$409 per month/$3708 at signing
36 months/36,000 miles
Among full-size pickups, no deal is better than this Tundra lease, which is for the SR5 trim in a Double Cab layout with a six-foot, six-inch bed. However, the lease is more than a little limited geographically, as it's only available in Florida, California, and a few surrounding areas. But when it comes to value and power—the standard twin-turbo V-6 delivers a solid 479 pound-feet of torque—the Tundra is a solid alternative when shopping in the lower trims.
$329 per month/$3628 at signing
36 months/36,000 miles
Like the F-150, the Tacoma doesn't need lease specials to sell out. But if you live in California, Florida, or the surrounding areas, you can pick up this Double Cab SR5 V-6 for less than the aforementioned Maverick. This is an aggressive deal if your local Toyota dealers are asking over MSRP for new Tacomas, which remain wildly popular midsize pickups. If they aren't, it's likely better to purchase one outright, as Tacomas depreciate about as quickly as Porsche 911s—which is to say, they don't.
$299 per month/$1739 at signing
18 months/15,000 miles

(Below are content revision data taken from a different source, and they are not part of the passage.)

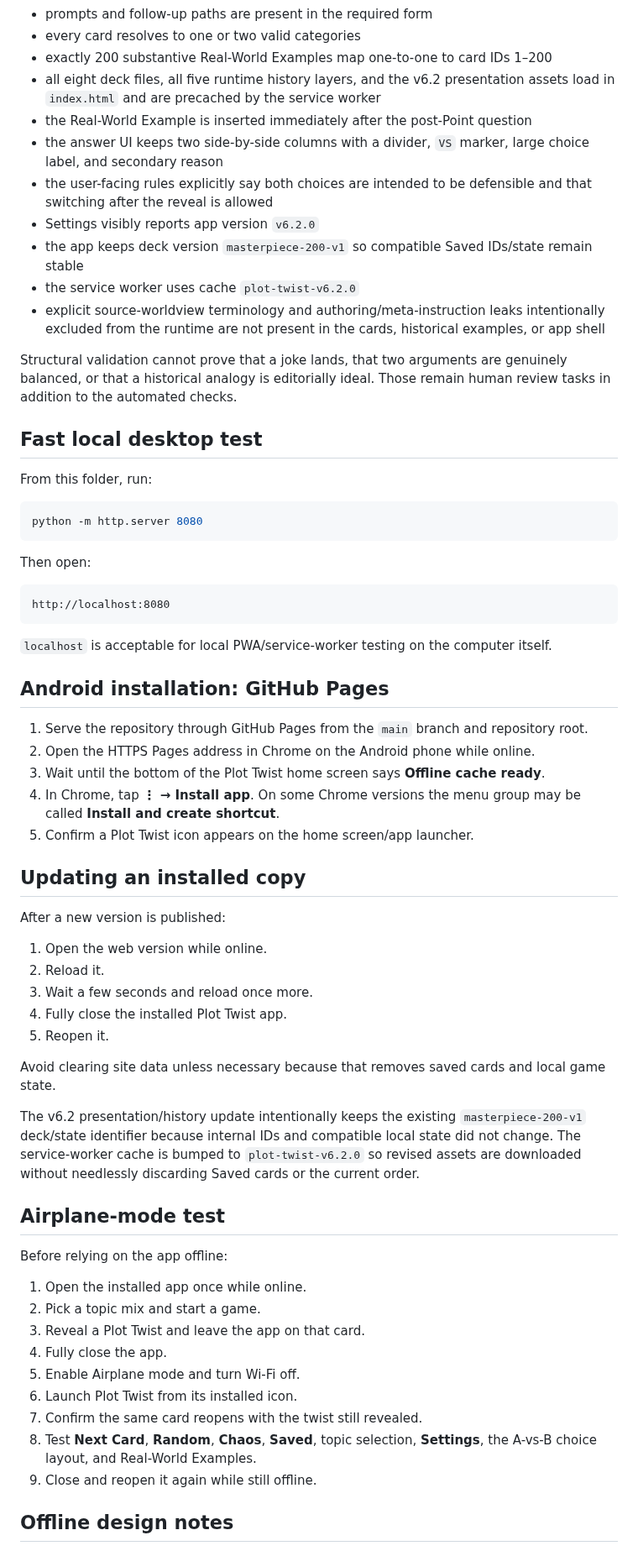
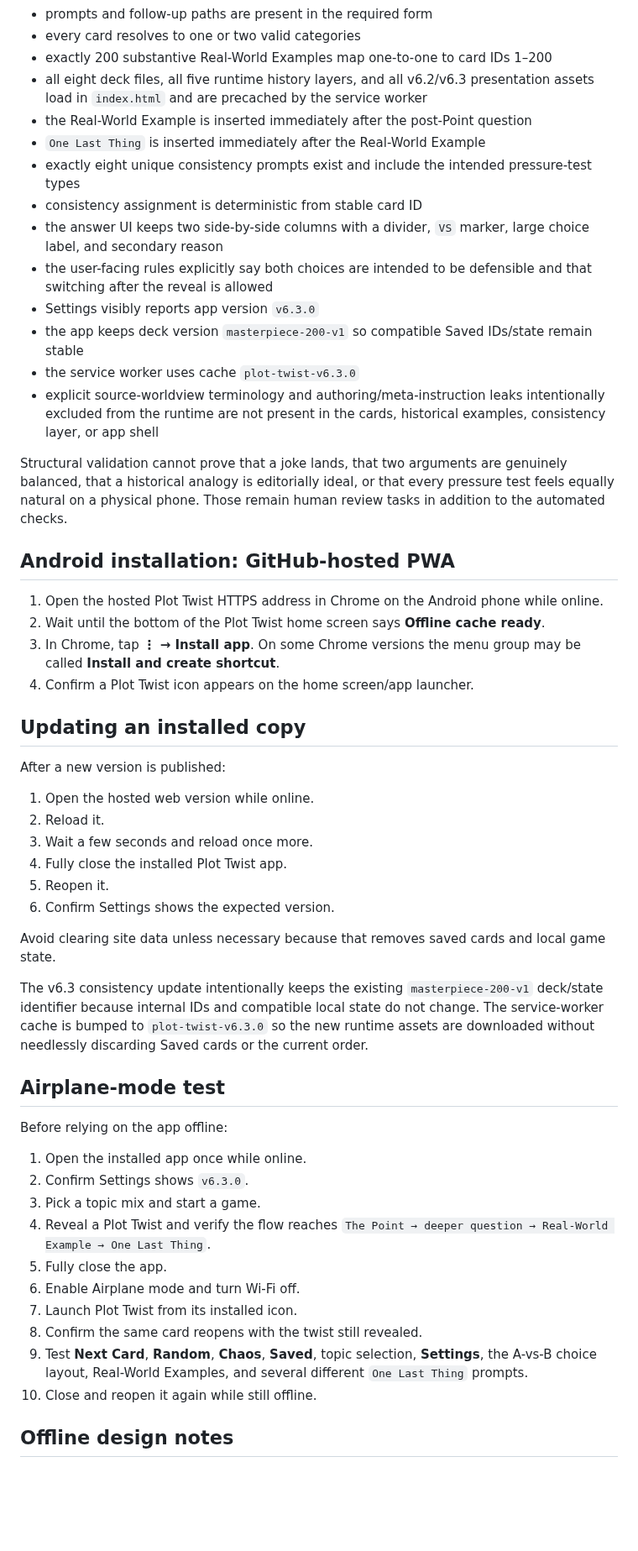
Before and after one commit to detratech/plot-twist, a Markdown page: README.md, the part around one of its changes. Shown at 84% size. GitHub-like rendering; blank space fills up the shorter version.

Commit message:
Document v6.3 consistency mechanics

````diff
--- a/README.md
+++ b/README.md
@@ -140,68 +145,56 @@ The validator checks, among other things:
 - prompts and follow-up paths are present in the required form
 - every card resolves to one or two valid categories
 - exactly 200 substantive Real-World Examples map one-to-one to card IDs 1–200
-- all eight deck files, all five runtime history layers, and the v6.2 presentation assets load in `index.html` and are precached by the service worker
+- all eight deck files, all five runtime history layers, and all v6.2/v6.3 presentation assets load in `index.html` and are precached by the service worker
 - the Real-World Example is inserted immediately after the post-Point question
+- `One Last Thing` is inserted immediately after the Real-World Example
+- exactly eight unique consistency prompts exist and include the intended pressure-test types
+- consistency assignment is deterministic from stable card ID
 - the answer UI keeps two side-by-side columns with a divider, `VS` marker, large choice label, and secondary reason
 - the user-facing rules explicitly say both choices are intended to be defensible and that switching after the reveal is allowed
-- Settings visibly reports app version `v6.2.0`
+- Settings visibly reports app version `v6.3.0`
 - the app keeps deck version `masterpiece-200-v1` so compatible Saved IDs/state remain stable
-- the service worker uses cache `plot-twist-v6.2.0`
-- explicit source-worldview terminology and authoring/meta-instruction leaks intentionally excluded from the runtime are not present in the cards, historical examples, or app shell
+- the service worker uses cache `plot-twist-v6.3.0`
+- explicit source-worldview terminology and authoring/meta-instruction leaks intentionally excluded from the runtime are not present in the cards, historical examples, consistency layer, or app shell
 
-Structural validation cannot prove that a joke lands, that two arguments are genuinely balanced, or that a historical analogy is editorially ideal. Those remain human review tasks in addition to the automated checks.
+Structural validation cannot prove that a joke lands, that two arguments are genuinely balanced, that a historical analogy is editorially ideal, or that every pressure test feels equally natural on a physical phone. Those remain human review tasks in addition to the automated checks.
 
-## Fast local desktop test
+## Android installation: GitHub-hosted PWA
 
-From this folder, run:
-
-```bash
-python -m http.server 8080
-```
-
-Then open:
-
-```text
-http://localhost:8080
-```
-
-`localhost` is acceptable for local PWA/service-worker testing on the computer itself.
-
-## Android installation: GitHub Pages
-
-1. Serve the repository through GitHub Pages from the `main` branch and repository root.
-2. Open the HTTPS Pages address in Chrome on the Android phone while online.
-3. Wait until the bottom of the Plot Twist home screen says **Offline cache ready**.
-4. In Chrome, tap **⋮ → Install app**. On some Chrome versions the menu group may be called **Install and create shortcut**.
-5. Confirm a Plot Twist icon appears on the home screen/app launcher.
+1. Open the hosted Plot Twist HTTPS address in Chrome on the Android phone while online.
+2. Wait until the bottom of the Plot Twist home screen says **Offline cache ready**.
+3. In Chrome, tap **⋮ → Install app**. On some Chrome versions the menu group may be called **Install and create shortcut**.
+4. Confirm a Plot Twist icon appears on the home screen/app launcher.
 
 ## Updating an installed copy
 
 After a new version is published:
 
-1. Open the web version while online.
+1. Open the hosted web version while online.
 2. Reload it.
 3. Wait a few seconds and reload once more.
 4. Fully close the installed Plot Twist app.
 5. Reopen it.
+6. Confirm Settings shows the expected version.
 
 Avoid clearing site data unless necessary because that removes saved cards and local game state.
 
-The v6.2 presentation/history update intentionally keeps the existing `masterpiece-200-v1` deck/state identifier because internal IDs and compatible local state did not change. The service-worker cache is bumped to `plot-twist-v6.2.0` so revised assets are downloaded without needlessly discarding Saved cards or the current order.
+The v6.3 consistency update intentionally keeps the existing `masterpiece-200-v1` deck/state identifier because internal IDs and compatible local state do not change. The service-worker cache is bumped to `plot-twist-v6.3.0` so the new runtime assets are downloaded without needlessly discarding Saved cards or the current order.
 
 ## Airplane-mode test
 
 Before relying on the app offline:
 
 1. Open the installed app once while online.
-2. Pick a topic mix and start a game.
-3. Reveal a Plot Twist and leave the app on that card.
-4. Fully close the app.
-5. Enable Airplane mode and turn Wi-Fi off.
-6. Launch Plot Twist from its installed icon.
-7. Confirm the same card reopens with the twist still revealed.
-8. Test **Next Card**, **Random**, **Chaos**, **Saved**, topic selection, **Settings**, the A-vs-B choice layout, and Real-World Examples.
-9. Close and reopen it again while still offline.
+2. Confirm Settings shows `v6.3.0`.
+3. Pick a topic mix and start a game.
+4. Reveal a Plot Twist and verify the flow reaches `The Point → deeper question → Real-World Example → One Last Thing`.
+5. Fully close the app.
+6. Enable Airplane mode and turn Wi-Fi off.
+7. Launch Plot Twist from its installed icon.
+8. Confirm the same card reopens with the twist still revealed.
+9. Test **Next Card**, **Random**, **Chaos**, **Saved**, topic selection, **Settings**, the A-vs-B choice layout, Real-World Examples, and several different `One Last Thing` prompts.
+10. Close and reopen it again while still offline.
 
 ## Offline design notes
 
````
Also changed, not shown: other parts of README.md (+12 -7 lines).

Here's a lease we never thought we'd see—it's just a year and a half. For a nearly negligible down payment, Nissan will hand over a four-wheel-drive Frontier SV Crew Cab, equipped with the Technology and SV Convenience packages that bring bed lighting, a rail tie-down system, a heated steering wheel, and a suite of driver-assist technologies including adaptive cruise control. This is a phenomenal deal for a midsize truck that, despite its high marks, always seems stuck in the Tacoma's shadow. We wish more automakers offered leases as short and as cheap as this one. It's a great way to tell if you truly want to keep a truck long-term without overpaying. (If you don't mind being seen in a sedan, Nissan is also doing an 18-month lease on the Altima SV at $199/month with $1689 down.)
$519 per month/$8059 at signing
36 months/30,000 miles
Nissan won't get many takers by pairing a sky-high signing payment with the least popular full-size truck out there. If moving metal was the top priority, the Titan could benefit from some slightly more aggressive figures. And there is definitely a niche on which to capitalize—the Titan is the only pickup with a standard V-8. This lease is for a four-wheel-drive SV Crew Cab with splash guards and floor mats.
Clifford Atiyeh is a reporter and photographer for Car and Driver, specializing in business, government, and litigation news. He is vice president of the New England Motor Press Association and committed to saving both manuals and old Volvos.